On a personal note, today marks the 6 year anniversary of being told I have this nasty cancer and the start of a long, tumultuous journey of three 15 hour surgeries, 2 rounds of chemotherapy and now, last Friday, I appear to be signed up for my 3rd round of immunotherapy. Will get eye and lung evaluations, it appears these treatments can take their toll on these organs, a bit scary, as a blind surgeon who cannot breathe is likely not all that useful either here or in Haiti. But, I try to proceed down the paths that the Lord opens up for me, these treatments may not help, may hurt or do nothing to slow down the cancer, but they do try to keep me going.

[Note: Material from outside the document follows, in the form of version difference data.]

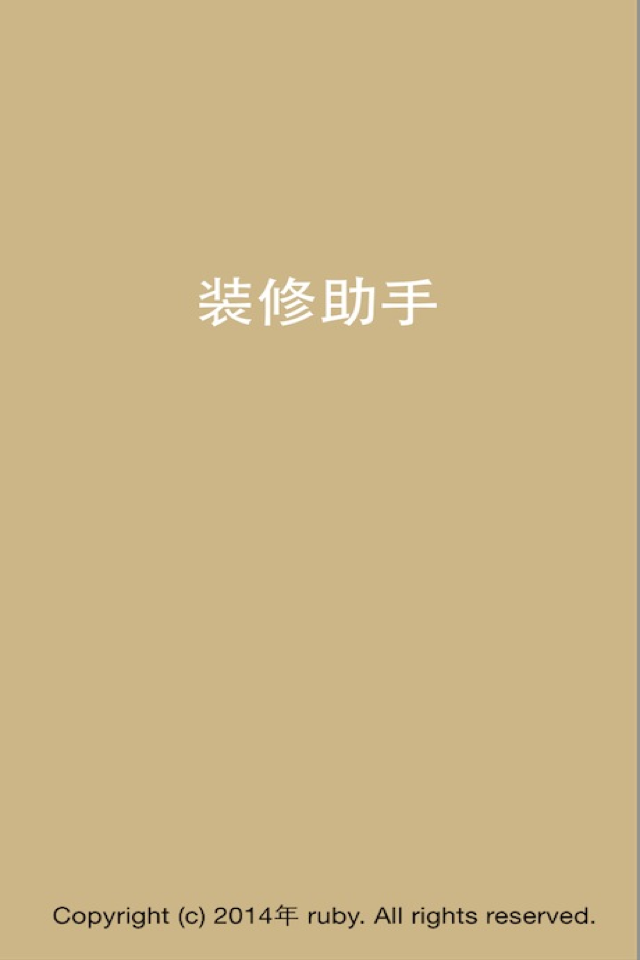
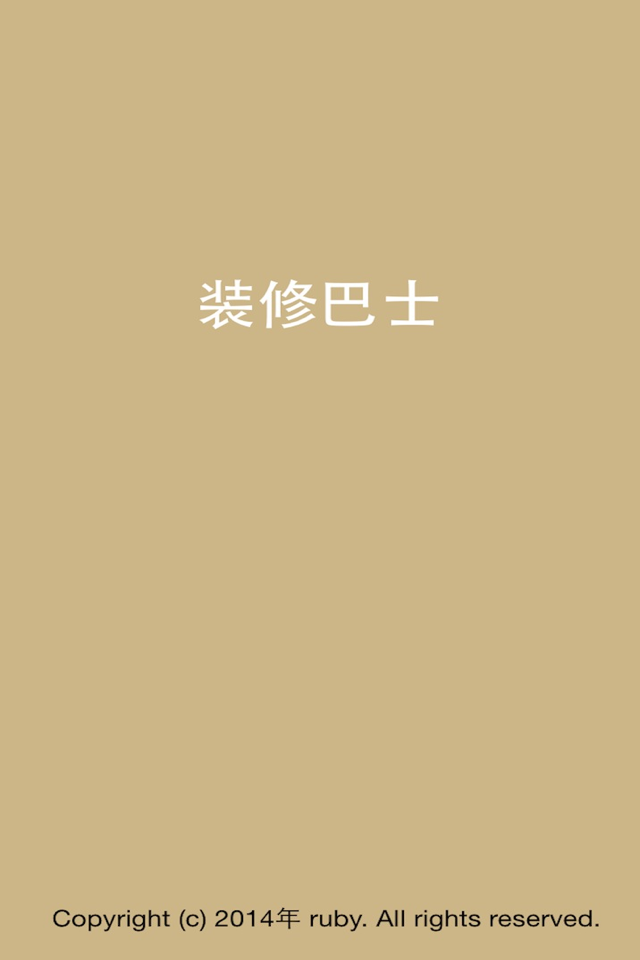
change App name to DecorateBus

Changed region(s): [[0.9688, 0.0, 1.0, 1.0], [0.0625, 0.9375, 0.9375, 0.9688], [0.3125, 0.2812, 0.6875, 0.3438]]

diff --git a/DecorationSteward/AboutMeViewController.swift b/DecorationSteward/AboutMeViewController.swift
@@ -81,7 +81,7 @@ class AboutMeViewController: UIViewController
         copyrightLabel.font = UIFont.systemFontOfSize(12.0);
         copyrightLabel.backgroundColor = UIColor.clearColor();
         copyrightLabel.textColor = UIColor(red: 15.0/255.0, green: 15.0/255.0, blue: 15.0/255.0, alpha: 1.0);
-        copyrightLabel.text = "Copyright ©｜装修助手,版权所有";
+        copyrightLabel.text = "Copyright ©｜装修巴士,版权所有";
         
         self.view.addSubview(emailLabel);
         self.view.addSubview(copyrightLabel);

diff --git a/DecorationSteward/SettingViewController.swift b/DecorationSteward/SettingViewController.swift
@@ -12,7 +12,7 @@ class SettingViewController: UIViewController, UITableViewDelegate, UITableViewD
 
     @IBOutlet weak var settingTableView: UITableView!
     
-    var settingItems = ["修改类别", "提交反馈", "关于装修助手"]
+    var settingItems = ["修改类别", "提交反馈", "关于装修巴士"]
     var cellReuseIdentifier: String = "settingItemCell"
     
     override func viewDidLoad() {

As it is supposed to get UP to a negative 1 degree Farenheit on Wednesday, that troubling element does not do a lot of perk up my spirits, but every day I drive in my pickup to work or church, I thank the Lord that I don’t have to take a horse and buggy in the ice and snow. I know the Lord gives grace for what He puts before us, but I think my faith stumbles a bit at the difficult situations our forefathers had to endure. So, appreciate continued prayer for wisdom and strength to go through this round of treatment, make difficult plans for the future possibly without me, and that we will, as Heb 12 tells us, “fixing our eyes Jesus, who for the joy before Him endured the cross.” Nothing I will have to endure comes close to that price He paid for my salvation.
In His Service,
Bill, Karen, Rachel, James and Jenn